The Supreme Court’s ruling that local governments can take private property for commercial use is expected to bring a number of contested local projects — including the District’s plans to build a baseball stadium — closer to fruition.
The ruling angered property owners who could be displaced, including those who have fought plans to build the Washington Nationals’ new baseball stadium in Southeast near the Anacostia River waterfront. The court said a commercial venture that brings tax revenue or jobs to the city is a public good and, thus, is eligible to benefit from the power of eminent domain.
David A. Fuss, a partner at Wilkes Artis, which specializes in condemnation law, said the decision likely will result in condemnations at the stadium site and at the Skyland Shopping Center development area in Anacostia, another site where properties were condemned for a commercial development.
But Dale Cooter, an attorney representing one of the businesses on the baseball site, said he hopes the ruling actually may help his client’s case.
“The Supreme Court’s decision today is [on its face] disappointing, but in reality is good news,” he said. “It won’t support the use of the power of eminent domain to condemn property on the purposed stadium site.”
The court ruling said economic development plans must specifically designate the site to be condemned. Opponents contend the District’s development plan does not do that.
Attorney Elaine Mittleman, who represents several of the merchants and property owners on the Skyland Shopping Center property, said the case in which the court ruled is different from the Skyland situation and does not hurt her clients’ chances in a pending lawsuit seeking to hold on to their businesses.
But D.C. Mayor Anthony A. Williams praised the rulings and called eminent domain one of the most powerful tools city officials have to help restore neighborhoods.
“The redevelopment of the Skyland Shopping Center in Southeast Washington is an area where eminent domain could be used for the good of the entire community, since it would bring in 300 jobs and $3.3 million in new tax revenue annually,” Mr. Williams said.a
The National Capital Revitalization Corp. (NCRC), the group developing Skyland Shopping Center, said the ruling brought back to the table yesterday many of the property owners who had left negotiations to buy back their land.
“The decision probably has sent a message to them,” said Therman Baker, chief operating officer and general counsel at NCRC. “If challenged, it’s likely for a court to determine we have the authority to exercise eminent domain. Our position is much stronger.”
The court’s ruling yesterday also will affect a $1 billion redevelopment project on Baltimore’s West Side in which plans to condemn a Valu-Plus discount retail store have been met with resentment.
“We aren’t moving. They’ll have to physically eject us. We want to be part of the future of Baltimore and part of the future of the West Side,” said Jerald Goldfine, chief operating officer of Valu-Plus, a retail store that opened in the mid-1990s in the former Woolworth’s Department Store on West Lexington Street.
At issue was the scope of the Fifth Amendment, which allows governments to take private property through eminent domain if the land is for “public use.”

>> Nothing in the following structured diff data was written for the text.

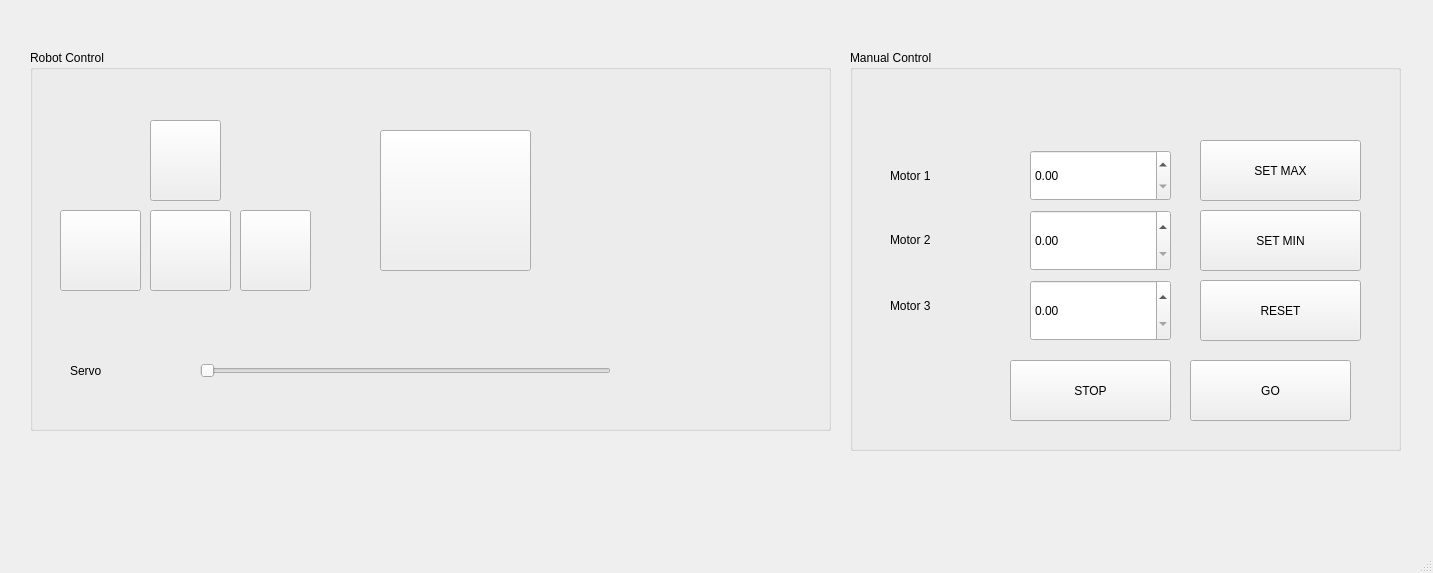
Qt form omniwheel_controller/ui/controller.ui (ismailEngineer/omniwheel-robot) before a commit.
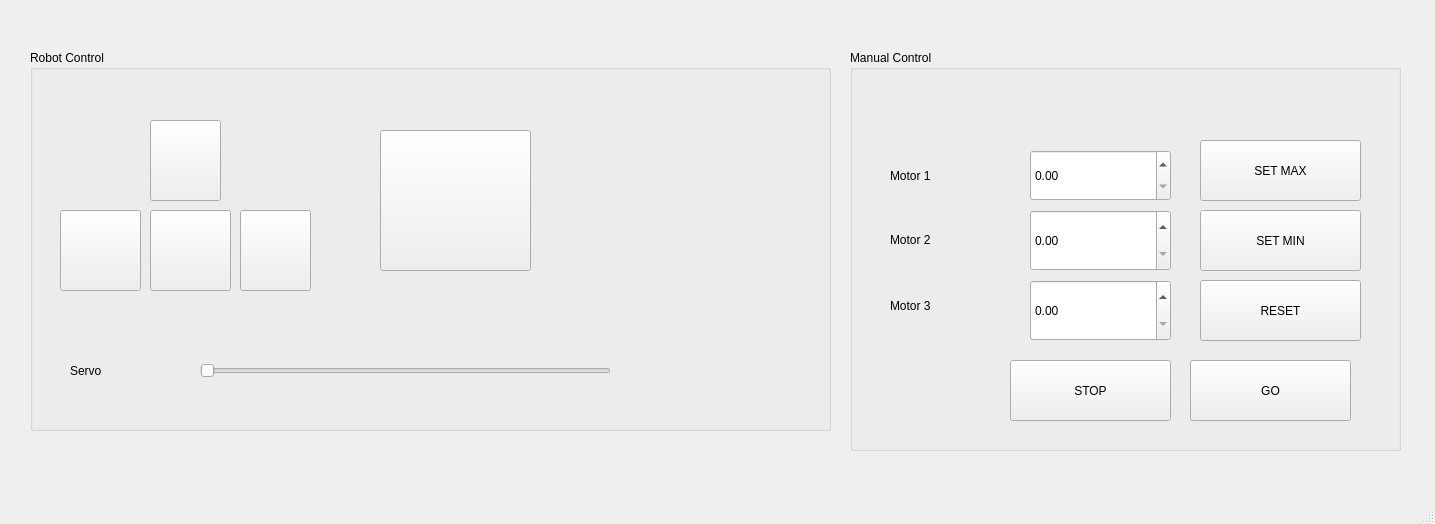
The same form after that commit. Icons and pictures are not drawn.

Commit message: add dynamics to button and input boxes

```diff
--- a/omniwheel_controller/ui/controller.ui
+++ b/omniwheel_controller/ui/controller.ui
@@ -6,8 +6,8 @@
    <rect>
     <x>0</x>
     <y>0</y>
-    <width>1433</width>
-    <height>573</height>
+    <width>1435</width>
+    <height>524</height>
    </rect>
   </property>
   <property name="windowTitle">
```
Left out of the diff: 25 changed lines with no effect on the pictures. The commit also changes 1 other file.
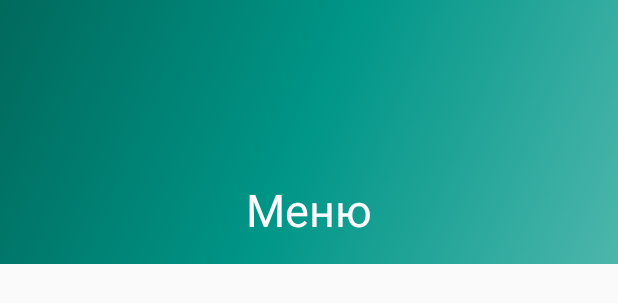
After one commit to FruteL/Cinema-Booking-Client-master, an Android app: the layout nav_header_main.xml on its own in the app's theme, with its tools: preview values and no code run, on a phone screen of 412 x 824 dp. The commit adds this screen. Shown: the top 303 px of the screen. Run offline under Robolectric (Android 15) with nearby library versions, the phone set to English and light mode, and no system bars.

Commit message:
Added NavigationView

```diff
--- /dev/null
+++ b/app/src/main/res/drawable-v24/side_nav_bar.xml
@@ -0,0 +1,9 @@
+<shape xmlns:android="http://schemas.android.com/apk/res/android"
+    android:shape="rectangle">
+    <gradient
+        android:angle="135"
+        android:centerColor="#009688"
+        android:endColor="#00695C"
+        android:startColor="#4DB6AC"
+        android:type="linear" />
+</shape>
--- /dev/null
+++ b/app/src/main/res/layout/nav_header_main.xml
@@ -0,0 +1,27 @@
+<?xml version="1.0" encoding="utf-8"?>
+<LinearLayout xmlns:android="http://schemas.android.com/apk/res/android"
+    xmlns:app="http://schemas.android.com/apk/res-auto"
+    xmlns:tools="http://schemas.android.com/tools"
+    android:layout_width="match_parent"
+    android:layout_height="@dimen/nav_header_height"
+    android:background="@drawable/side_nav_bar"
+    android:gravity="bottom"
+    android:orientation="vertical"
+    android:paddingLeft="@dimen/activity_horizontal_margin"
+    android:paddingTop="@dimen/activity_vertical_margin"
+    android:paddingRight="@dimen/activity_horizontal_margin"
+    android:paddingBottom="@dimen/activity_vertical_margin"
+    android:theme="@style/ThemeOverlay.AppCompat.Dark">
+
+    <TextView
+        android:layout_width="match_parent"
+        android:layout_height="wrap_content"
+        android:lineSpacingExtra="30sp"
+        android:paddingTop="@dimen/nav_header_vertical_spacing"
+        android:text="@string/nav_header_title"
+        android:textAlignment="center"
+        android:textAppearance="@style/TextAppearance.AppCompat.Body1"
+        android:textSize="30sp"
+        tools:text="Меню" />
+
+</LinearLayout>
--- a/app/src/main/res/values/dimens.xml
+++ b/app/src/main/res/values/dimens.xml
@@ -7,4 +7,7 @@
     <dimen name="title_bottom_margin">16dp</dimen>
     <dimen name="icon_top_margin">24dp</dimen>
     <dimen name="icon_bottom_margin">24dp</dimen>
+
+    <dimen name="nav_header_vertical_spacing">8dp</dimen>
+    <dimen name="nav_header_height">176dp</dimen>
 </resources>
--- a/app/src/main/res/values/strings.xml
+++ b/app/src/main/res/values/strings.xml
@@ -29,4 +29,10 @@
     <string name="hint_email">Email</string>
     <string name="hint_password">Password</string>
     <string name="desc_firebase_lockup">Firebase logo and name</string>
+
+    <string name="navigation_drawer_open">Open navigation drawer</string>
+    <string name="navigation_drawer_close">Close navigation drawer</string>
+    <string name="nav_header_title">Меню</string>
+    <string name="nav_header_subtitle">android.studio@android.com</string>
+    <string name="nav_header_desc">Navigation header</string>
 </resources>
--- a/build.gradle
+++ b/build.gradle
@@ -7,7 +7,7 @@ buildscript {
 
     }
     dependencies {
-        classpath 'com.android.tools.build:gradle:3.3.2'
+        classpath 'com.android.tools.build:gradle:3.4.0'
         classpath 'com.google.gms:google-services:4.2.0'
 
         // NOTE: Do not place your application dependencies here; they belong
```
Also changed, not shown: app/src/main/java/com/cinema/client/ui/HomeActivity.java (+46 -2 lines), app/src/main/res/drawable-v24/ic_account_balance_wallet_black_24dp.xml (added, +9 -0 lines), app/src/main/res/drawable-v24/ic_attach_money_black_24dp.xml (added, +9 -0 lines), app/src/main/res/drawable-v24/ic_contact_mail_black_24dp.xml (added, +9 -0 lines), app/src/main/res/drawable-v24/ic_description_black_24dp.xml (added, +9 -0 lines), app/src/main/res/drawable-v24/ic_event_available_black_24dp.xml (added, +9 -0 lines), app/src/main/res/drawable-v24/ic_help_outline_black_24dp.xml (added, +9 -0 lines), app/src/main/res/drawable-v24/ic_movie_black_24dp.xml (added, +9 -0 lines), app/src/main/res/drawable/ic_cached_black_24dp.xml (added, +9 -0 lines), app/src/main/res/layout/activity_main.xml (added, +26 -0 lines), app/src/main/res/layout/app_bar_main.xml (added, +33 -0 lines), app/src/main/res/menu/activity_main_drawer.xml (added, +39 -0 lines), app/src/main/res/values/drawables.xml (added, +8 -0 lines), gradle/wrapper/gradle-wrapper.properties.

But some properties aren’t being claimed for public projects, said John C. Murphy, a Baltimore attorney representing nine clients who are being told they must move to accommodate redevelopment.
Eminent domain “ought to be limited to projects for roads and schools — projects for genuine public use,” Mr. Murphy said.
Baltimore officials also are relying in part on eminent domain to build 1,100 houses as part of the $300 million Uplands Renewal Area project on 100 acres in Southwest Baltimore.
The city bought some of the land for the project in 2003 from the U.S. Department of Housing and Urban Development. Some land was occupied by the former Gundry Glass estate, and 34 acres will be sold to the city by the New Psalmist Baptist Church. But the city also plans to seize a number of adjacent buildings, and businesses that occupy those properties have been labeled a neighborhood blight.
“We are such a small property; we don’t impact what the city wants to do at all. Why they want to come after us, I just don’t understand,” said Arthur Lambert, an insurance agent whose building on Edmondson Avenue would be condemned to make room for the Uplands project.
Mr. Lambert has filed suit in an effort to remain in the building that has housed his business since 1979.
“We want to stay,” he said.